Japan defence ministry to develop long-range stand-off missile

The ministry aims to put the new missile into practical use within a few years, government sources said.
The ministry aims to put the new missile into practical use within a few years, government sources said.PHOTO: THE YOMIURI SHIMBUN/ASIA NEWS NETWORK

TOKYO (THE YOMIURI SHIMBUN/ASIA NEWS NETWORK) - The Defence Ministry has made a policy decision to develop the nation's first domestically manufactured air-to-ship long-range cruise missile, to be mounted on Air Self-Defence Force fighter jets and capable of attacking a warship from outside of an adversary's range.

The new missile, which is to be developed in response to the rapid advance in the strike capability of the Chinese Navy, will reinforce Japan's deterrence by extending the shooting range to more than 400km. The ministry aims to put the new missile into practical use within a few years, government sources said.

The new missile is considered to be of a "stand-off defence capability", enabling attacks from beyond the range of adversaries. Stand-off defence capability was stipulated in the new National Defence Programme Guidelines adopted by the Cabinet last December.

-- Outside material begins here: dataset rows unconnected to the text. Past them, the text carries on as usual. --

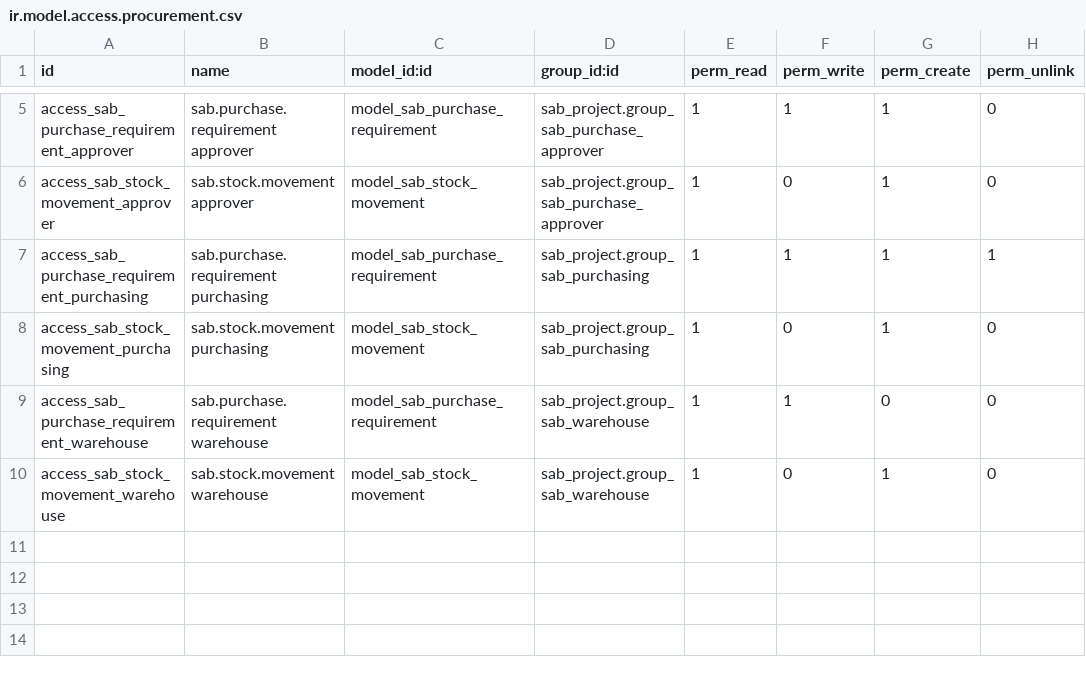
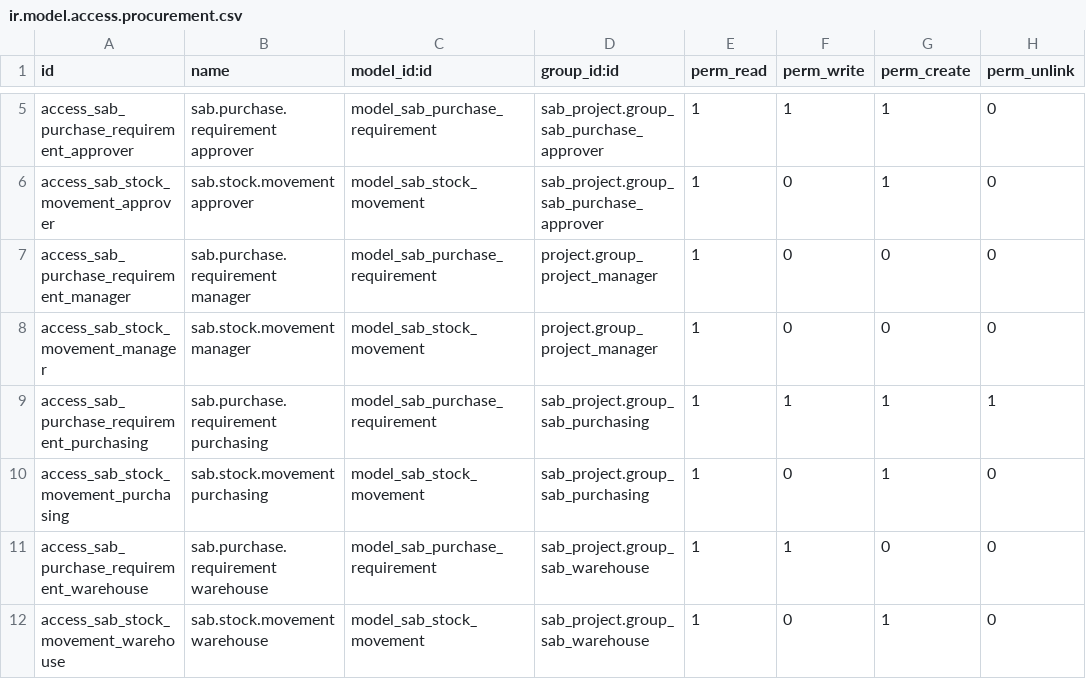
Before and after one commit to spreyer-prog/sab-p, a CSV file: addons/sab_project/security/ir.model.access.procurement.csv, drawn as a sheet; only a part is shown, gaps mark what is left out; the diff names each change by its address in the sheet, - before the commit and + after, or states it on an @@ line.

Commit message:
Keep legacy manager procurement ACLs read-only on upgrade

```diff
--- a/addons/sab_project/security/ir.model.access.procurement.csv
+++ b/addons/sab_project/security/ir.model.access.procurement.csv
+row 7: access_sab_purchase_requirement_manager | sab.purchase.requirement manager | model_sab_purchase_requirement | project.group_project_manager | 1 | 0 | 0 | 0
+row 8: access_sab_stock_movement_manager | sab.stock.movement manager | model_sab_stock_movement | project.group_project_manager | 1 | 0 | 0 | 0
```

The Defence Ministry completed development of the supersonic air-to-ship ASM-3 missile in fiscal 2017. Mounted on an ASDF F-2 fighter jet, the missile is capable of flying at Mach 3, or about three times faster than the conventional, domestic anti-ship missiles.

The missile is considered least vulnerable to an adversary's interception because of its speed, but its range is believed to be only from about 100km up to about 200km.

The new missile is envisaged to have a range of over 4km by making improvements to such things as the fuel-load of ASM-3 missiles, with the improved capability of anti-air missiles mounted on Chinese warships in mind.

In the 2000s, China debuted a high-performance warship dubbed the "Chinese Aegis destroyer", which is mounted with missiles with an estimated range of about 150km. Between 2013 to 2018 alone, more than 15 such destroyers are said to have gone into commission, and the number is expected to rise further.

 
 
 

The ASM-3 missile, whose full-fledged development began in fiscal 2010, has a reduced range equivalent to that of Japan's existing missiles because of "a political consideration that (a missile with a greater range) could be perceived as one capable of striking enemy bases", a senior Defence Ministry official has said.

However, in order to effectively counter a missile strike launched by the Chinese Navy, a missile with double the range of the ASM-3 is considered necessary.

The short range of the ASM-3, whose development has been completed, has been questioned even within the Defence Ministry, so the ministry did not include procurement of the missiles in its draft budgets for fiscal 2018 and 2019. The ministry is considering incorporating the spending on the new missile development in its budget for fiscal 2020, at the earliest.